On Friday night, a Chinese friend and I attended a lecture presented by the Shanghai Studies Symposium, NYU Shanghai and the excellent Rockbund Art Museum, titled "All Tomorrow's Parties, Episode 2: Shanghai Futurism," and we were both left utterly confused and disappointed. We were looking forward to a discussion on such provocative questions as: How do others envision the future of Shanghai? What new technologies will we see and how will people use the technology of today? How will the city of Shanghai work on the societal level; will we see the (re)emergence of distinctive micro-neighborhoods? Would these neighborhoods have their own competitive grass-roots creative houses and participate in augmented reality work and play? Or will neighborhoods become their own micro-Shanghai city within segregated, exclusive developments?

These questions were not answered. In fact, they weren't even asked! How can you even begin to think about a "Shanghai Futurism" without thinking of some of these possibilities? Sure, you can look to the past as UC Irvine Professor Wasserstrom and Urbanatomy editor Nick Land did with research on films shot in Shanghai, past expositions and graphic design and then follow this with an obtuse rambling on time spirals and the Art Deco movement but I failed to see why this matters for the future of Shanghai; as the city has weathered quite a few epic events in the last century alone I would then be worried for its future if I only looked at the past! But you don't need an advanced degree or a university think tank to ask these questions. I'm sure that you, dear readers, have many of the same questions or even more creative ones!

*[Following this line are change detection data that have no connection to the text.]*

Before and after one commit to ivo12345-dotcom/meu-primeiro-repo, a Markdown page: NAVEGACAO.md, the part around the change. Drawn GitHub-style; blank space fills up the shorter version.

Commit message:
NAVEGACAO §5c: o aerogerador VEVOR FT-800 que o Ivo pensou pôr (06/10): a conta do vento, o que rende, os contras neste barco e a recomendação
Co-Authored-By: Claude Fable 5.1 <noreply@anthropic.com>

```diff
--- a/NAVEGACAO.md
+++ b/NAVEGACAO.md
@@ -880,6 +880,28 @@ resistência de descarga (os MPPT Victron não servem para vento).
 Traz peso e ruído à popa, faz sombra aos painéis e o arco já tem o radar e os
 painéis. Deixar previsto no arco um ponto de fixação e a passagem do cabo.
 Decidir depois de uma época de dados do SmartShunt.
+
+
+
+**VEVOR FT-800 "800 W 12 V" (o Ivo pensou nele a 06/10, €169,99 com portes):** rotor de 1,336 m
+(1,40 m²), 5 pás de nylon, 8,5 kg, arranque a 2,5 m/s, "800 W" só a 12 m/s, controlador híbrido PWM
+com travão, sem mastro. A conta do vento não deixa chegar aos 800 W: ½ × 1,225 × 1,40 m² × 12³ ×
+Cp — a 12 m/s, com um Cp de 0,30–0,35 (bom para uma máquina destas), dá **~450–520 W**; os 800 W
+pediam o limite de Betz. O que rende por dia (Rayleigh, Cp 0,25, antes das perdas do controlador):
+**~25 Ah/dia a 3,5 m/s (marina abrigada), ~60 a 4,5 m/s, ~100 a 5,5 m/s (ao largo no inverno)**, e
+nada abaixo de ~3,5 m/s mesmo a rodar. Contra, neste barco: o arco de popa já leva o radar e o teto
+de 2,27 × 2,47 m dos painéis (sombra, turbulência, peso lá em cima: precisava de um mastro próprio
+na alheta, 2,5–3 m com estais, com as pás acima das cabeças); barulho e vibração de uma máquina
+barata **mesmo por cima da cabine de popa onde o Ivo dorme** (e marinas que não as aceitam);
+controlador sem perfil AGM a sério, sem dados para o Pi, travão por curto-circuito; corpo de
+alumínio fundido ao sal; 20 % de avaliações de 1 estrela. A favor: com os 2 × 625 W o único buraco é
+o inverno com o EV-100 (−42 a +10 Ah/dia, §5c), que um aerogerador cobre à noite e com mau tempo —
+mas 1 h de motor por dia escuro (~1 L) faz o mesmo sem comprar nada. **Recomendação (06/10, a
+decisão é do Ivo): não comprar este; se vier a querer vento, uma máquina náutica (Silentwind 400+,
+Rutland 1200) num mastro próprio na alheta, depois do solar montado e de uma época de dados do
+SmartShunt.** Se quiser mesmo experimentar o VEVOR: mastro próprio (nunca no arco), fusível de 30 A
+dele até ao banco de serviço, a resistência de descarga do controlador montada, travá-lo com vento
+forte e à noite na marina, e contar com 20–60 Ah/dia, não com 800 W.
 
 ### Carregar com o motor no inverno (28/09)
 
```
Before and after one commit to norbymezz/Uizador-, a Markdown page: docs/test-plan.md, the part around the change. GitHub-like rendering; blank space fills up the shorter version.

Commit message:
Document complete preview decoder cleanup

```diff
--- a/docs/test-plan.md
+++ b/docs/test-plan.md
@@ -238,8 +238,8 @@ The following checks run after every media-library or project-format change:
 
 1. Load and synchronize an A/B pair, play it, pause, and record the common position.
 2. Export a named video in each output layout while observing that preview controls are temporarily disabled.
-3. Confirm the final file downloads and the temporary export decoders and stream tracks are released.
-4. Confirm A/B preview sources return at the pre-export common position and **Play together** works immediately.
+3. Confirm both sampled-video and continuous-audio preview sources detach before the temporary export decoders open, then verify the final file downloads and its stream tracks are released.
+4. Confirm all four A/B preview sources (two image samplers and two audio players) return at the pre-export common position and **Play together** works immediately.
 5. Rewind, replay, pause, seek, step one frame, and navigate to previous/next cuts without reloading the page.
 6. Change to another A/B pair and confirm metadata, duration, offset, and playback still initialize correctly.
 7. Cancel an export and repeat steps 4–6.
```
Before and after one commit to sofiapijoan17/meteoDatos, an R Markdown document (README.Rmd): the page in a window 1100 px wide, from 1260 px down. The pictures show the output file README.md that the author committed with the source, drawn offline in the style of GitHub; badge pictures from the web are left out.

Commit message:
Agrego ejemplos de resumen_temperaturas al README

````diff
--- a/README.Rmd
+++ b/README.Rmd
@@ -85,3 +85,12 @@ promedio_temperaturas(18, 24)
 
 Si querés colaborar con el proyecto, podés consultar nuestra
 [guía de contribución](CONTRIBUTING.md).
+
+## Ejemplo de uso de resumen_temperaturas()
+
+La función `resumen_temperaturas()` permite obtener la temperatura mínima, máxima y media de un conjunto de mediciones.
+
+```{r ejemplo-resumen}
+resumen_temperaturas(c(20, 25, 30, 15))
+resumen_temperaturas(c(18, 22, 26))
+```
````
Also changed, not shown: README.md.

You see, I have a particular vested interest in this topic of Shanghai Futurism. I work in the designing of the future of Shanghai (and other cities in China). Many others do the same, some more spontaneously, which I often envy, because the work that I do is methodically designed, carefully considered and planned so that one day the general public can enjoy a space that is flexible and comfortable enough for those creative ambitions to spontaneously develop, or be influential enough to do the same in a physical place that is an urban park, a streetscape or a commercial plaza. It is often wished by those of us in our field who care strongly about the academic issues of spatial studies, wayfinding and communal-societal needs, that only if we could have an audience who cares as strongly as us to make the places we live and work more comfortable using innovative solutions that address these academic issues. This is not a wish for a particular kind of aesthetic (which is a means to an end; it should never be considered a desire in of itself), nor a flexing of the mind of the egotistical designer (we all are egotistical as a designers; it is inherent to a certain extent), but rather it is a wish that stems from the definition that design is essentially problem-solving, whether it addresses a problematic design of the past or it fills a hole that was not there before because it is something completely new and unseen and is needed by the public. These academic issues I mention are all possible to be solved, or be developed with more reasonable intent, in a future. A future, or futures, that I am hopeful will be better than the past.

Thus, it is very much my desire to experience how others predict what life and work will be like in Shanghai just over the horizon of tomorrow. I write this open letter to those who have a vision to share on our city, whether you are Shanghainese, Chinese or Expat, and not merely to relate how things once were and that's how things might be in the future. What are your dreams of tomorrow? How would you hope to live in your city of the future?

Jeremi Bigosinski
Writer of Landline Blog, and Landscape Designer in Shanghai, China


"上海未来主义"让我期待的是关于上海未来发展的一些真知灼见,特别是加州大学欧文分校教授兼上海研究专家Jeff Wasserstrom的讲授。在Jeff二十多分钟的演讲中,结合生动而多角度的照片,对比展示了上海的昨天和今天,论及了杂志封面的变化,交通方式的变化和好莱坞上海取景的流行化等,却甚少对于上海明天的畅想和讨论。Jeff认为上海将是未来之城,因为其多元的文化特色。另一位发表演讲的是《精彩上海》编辑Nick Land博士。Nick给我上了深奥的关于时间螺旋和art deco的一课。时间是连续向前的,而art deco在上海的实践表明了上海的现代化。在之后的讨论中,二人论及了上海和北京的区别,上海快速发展的原因和时机等,但是也没有更多的论及上海的未来发展,和上海将如何在国际舞台上扮演未来之城的角色,颇有些遗憾。上海的未来会有哪些可能性,会是怎样的发展路径,希望听到更多的探讨和论述。